## YOUR OBJECTIVE:
What number of lines in the listing contain "begin"? Answer with that number only.

====== SOURCE MATERIAL ======

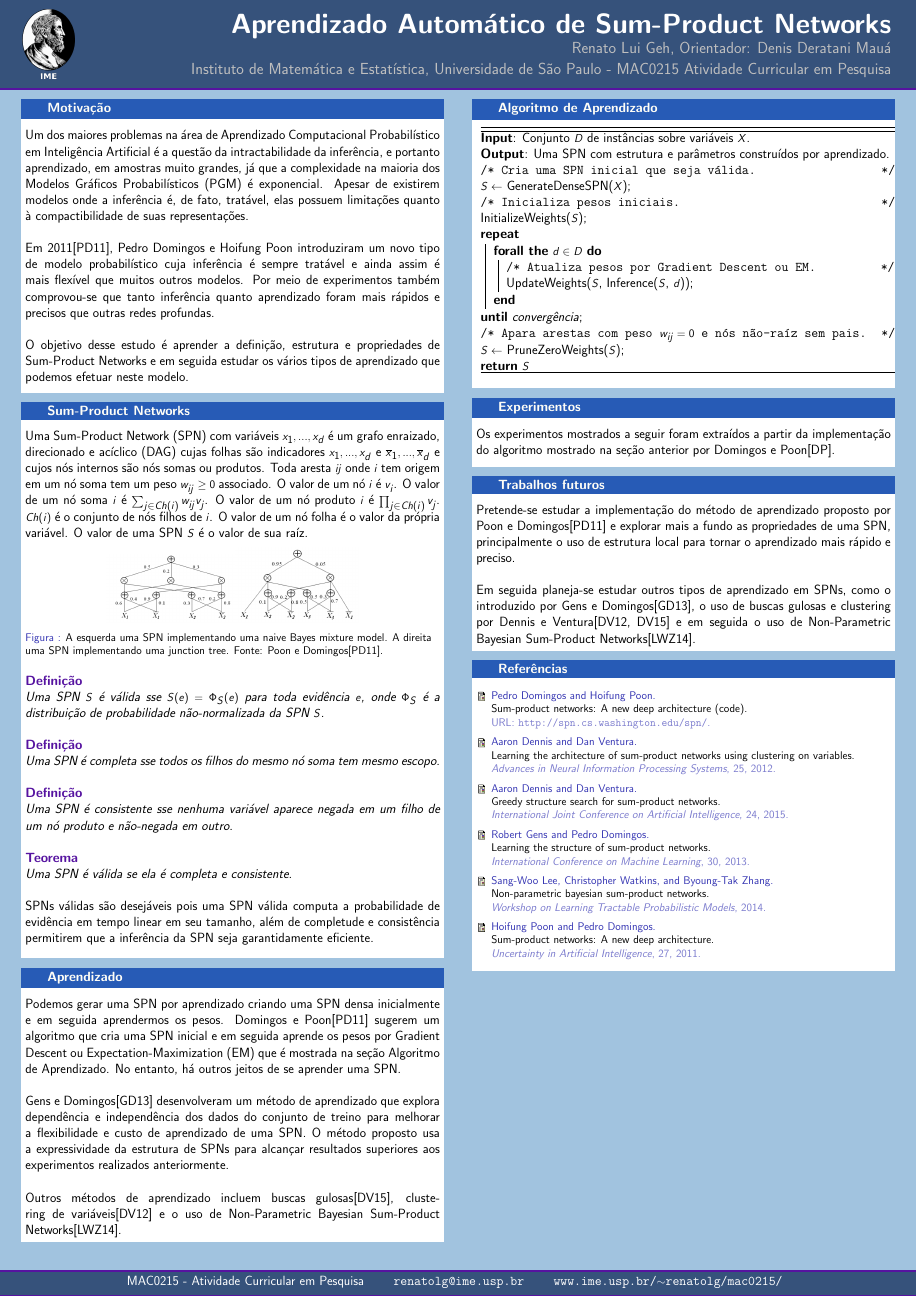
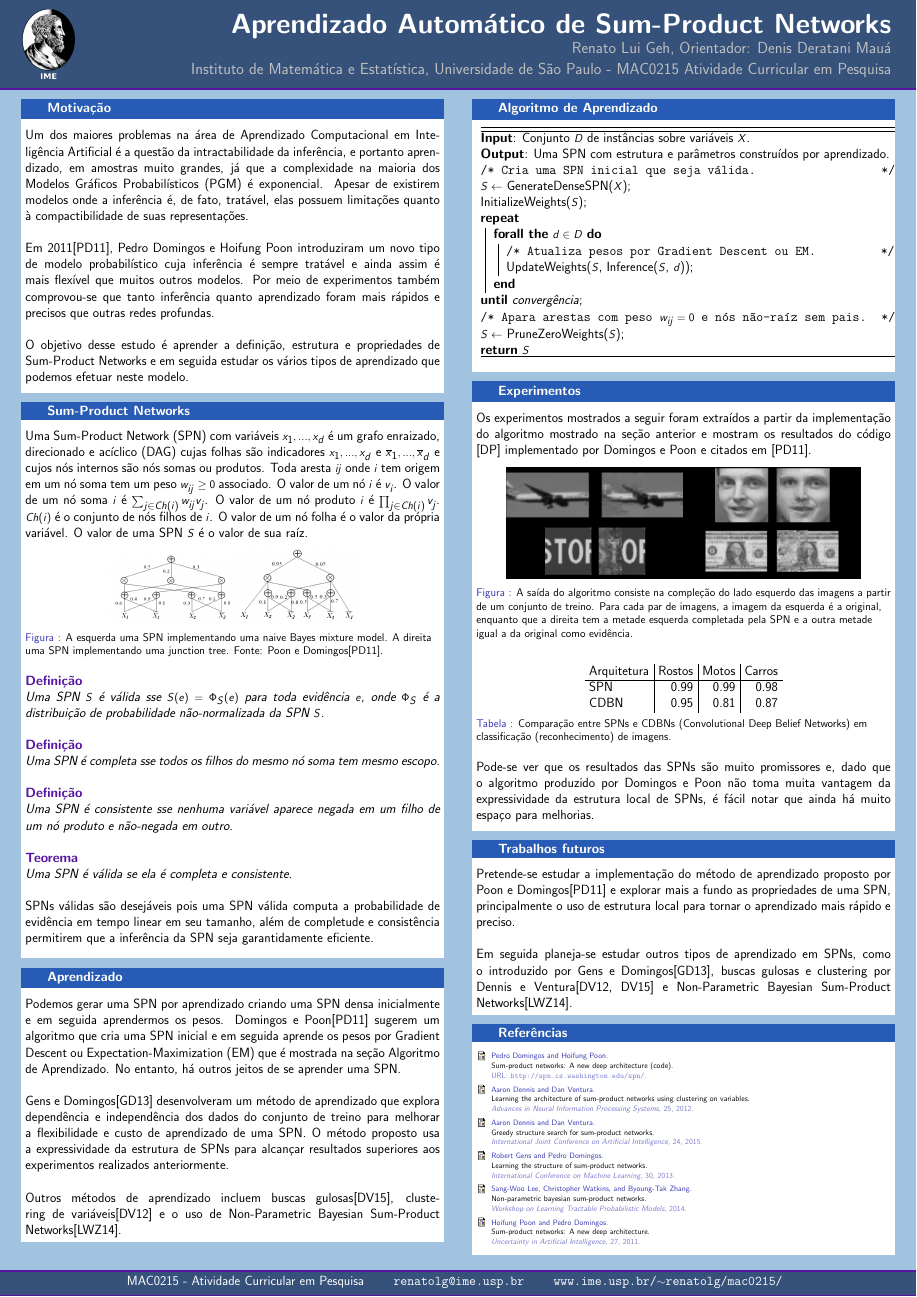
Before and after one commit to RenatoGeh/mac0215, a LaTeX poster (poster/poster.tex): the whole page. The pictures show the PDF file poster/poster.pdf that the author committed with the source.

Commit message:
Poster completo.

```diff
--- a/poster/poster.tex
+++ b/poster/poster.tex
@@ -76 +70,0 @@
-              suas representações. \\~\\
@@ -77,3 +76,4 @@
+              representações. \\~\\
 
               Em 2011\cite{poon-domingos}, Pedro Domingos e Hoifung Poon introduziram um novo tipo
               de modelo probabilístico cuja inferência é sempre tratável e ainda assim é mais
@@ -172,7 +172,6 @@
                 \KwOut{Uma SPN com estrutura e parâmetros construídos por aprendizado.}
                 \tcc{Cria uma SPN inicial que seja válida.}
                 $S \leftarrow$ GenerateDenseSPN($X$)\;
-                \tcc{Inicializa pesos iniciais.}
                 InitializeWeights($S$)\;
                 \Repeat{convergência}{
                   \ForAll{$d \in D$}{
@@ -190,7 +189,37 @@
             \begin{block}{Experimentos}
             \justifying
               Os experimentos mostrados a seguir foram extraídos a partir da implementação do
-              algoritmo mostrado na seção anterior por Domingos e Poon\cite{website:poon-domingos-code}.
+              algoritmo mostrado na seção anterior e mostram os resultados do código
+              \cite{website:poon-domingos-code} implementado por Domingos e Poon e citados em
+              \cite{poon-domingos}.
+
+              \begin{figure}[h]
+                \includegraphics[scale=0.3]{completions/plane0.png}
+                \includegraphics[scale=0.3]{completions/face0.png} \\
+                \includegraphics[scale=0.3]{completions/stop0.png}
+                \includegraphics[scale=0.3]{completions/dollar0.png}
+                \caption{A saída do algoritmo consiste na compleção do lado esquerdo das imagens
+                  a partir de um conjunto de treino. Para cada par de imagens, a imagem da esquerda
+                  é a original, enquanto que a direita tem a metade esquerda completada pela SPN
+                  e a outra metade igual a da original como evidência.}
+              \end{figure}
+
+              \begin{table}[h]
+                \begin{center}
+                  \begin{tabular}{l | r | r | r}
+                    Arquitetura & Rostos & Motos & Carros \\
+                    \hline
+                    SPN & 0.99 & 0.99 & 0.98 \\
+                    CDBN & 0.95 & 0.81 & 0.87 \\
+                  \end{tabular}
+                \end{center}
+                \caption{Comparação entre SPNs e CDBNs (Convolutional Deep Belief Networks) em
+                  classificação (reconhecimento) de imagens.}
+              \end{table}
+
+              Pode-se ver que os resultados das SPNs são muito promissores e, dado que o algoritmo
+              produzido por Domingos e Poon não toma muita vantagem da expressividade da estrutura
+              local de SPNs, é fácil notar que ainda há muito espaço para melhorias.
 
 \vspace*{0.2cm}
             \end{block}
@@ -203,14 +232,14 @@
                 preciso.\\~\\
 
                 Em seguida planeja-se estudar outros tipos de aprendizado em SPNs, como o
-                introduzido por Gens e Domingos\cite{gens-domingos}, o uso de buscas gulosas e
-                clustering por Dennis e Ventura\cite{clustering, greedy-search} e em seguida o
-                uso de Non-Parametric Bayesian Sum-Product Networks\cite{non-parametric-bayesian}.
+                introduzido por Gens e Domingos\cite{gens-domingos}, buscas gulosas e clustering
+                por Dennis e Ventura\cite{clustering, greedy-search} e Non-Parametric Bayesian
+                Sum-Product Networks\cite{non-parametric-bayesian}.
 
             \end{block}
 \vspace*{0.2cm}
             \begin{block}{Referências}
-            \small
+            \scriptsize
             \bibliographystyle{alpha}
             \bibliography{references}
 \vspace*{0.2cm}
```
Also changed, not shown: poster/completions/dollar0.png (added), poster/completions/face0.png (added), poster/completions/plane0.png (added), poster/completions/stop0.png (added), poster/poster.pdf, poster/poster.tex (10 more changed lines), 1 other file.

======

## EXERCISE RESPONSE:
6